State Parks In Baltimore County Getting Trashed
The state parks in Baltimore County are seeing a crush of people looking for things to do during the COVID-19 pandemic. And because of that, officials say, the parks are being abused and traffic around them can be a nightmare.
The county is taking steps to crack down on willy-nilly parking around the hike and bike trail that runs through Monkton Station, which is part of Gunpowder Falls State Park.
Republican Councilman Wade Kach said 650,000 people used the trail the first six months of this year. Kach said that’s nearly three times as many people as last year, and that is causing big headaches as people look for parking.
“You have people parking on the road. You have citizens walking in the middle of the road. You have young kids darting back and forth,” Kach said.
Earlier this month, the county council agreed to hike the fine for parking illegally along the road in Monkton to $200. The fine took effect this week.
North Point State Park is in Republican County Councilman Todd Crandell’s district. He said the state parks are suffering from overuse and people aren’t picking up their trash.

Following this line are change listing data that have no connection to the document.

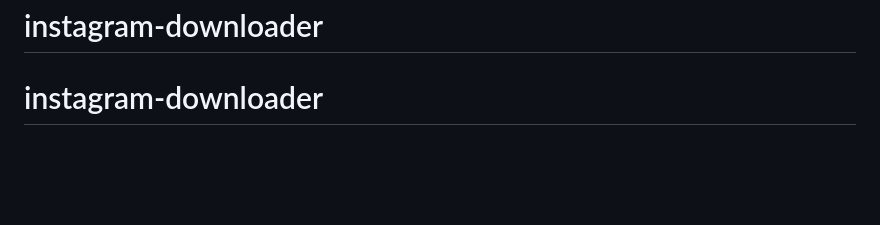
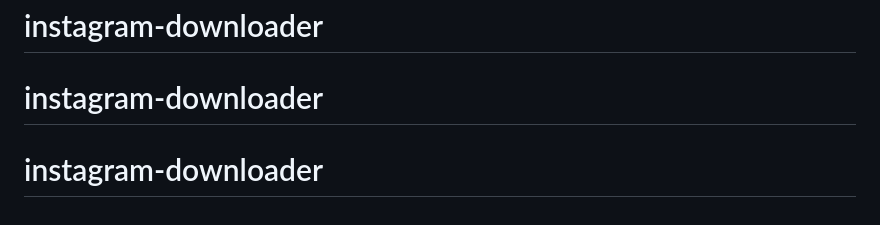
Before and after one commit to Salohiddin08/instagram-downloader, a Markdown page: README.md, the part around the change. Drawn GitHub-style; blank space fills up the shorter version.

```diff
--- a/README.md
+++ b/README.md
@@ -205,3 +205,4 @@ This project is for educational purposes. Please review Instagram's terms of ser
 # instagram-downloader
 # instagram-downloader
 # instagram-downloader
+# instagram-downloader
```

“People that are using the parks aren’t using them for their intended purpose, and are really leaving their mark,” Crandell said. “Maybe worse than we’ve seen in my years on the council.”
Baltimore County Administrative Officer Stacy Rodgers said the Olszewski administration plans to work with the state on what to do about its parks.
Rodgers said it is a multi-faceted problem. She said the county and state both have campaigns urging people to take trash home from parks.
“Some places it’s working better than others,” Rodgers said.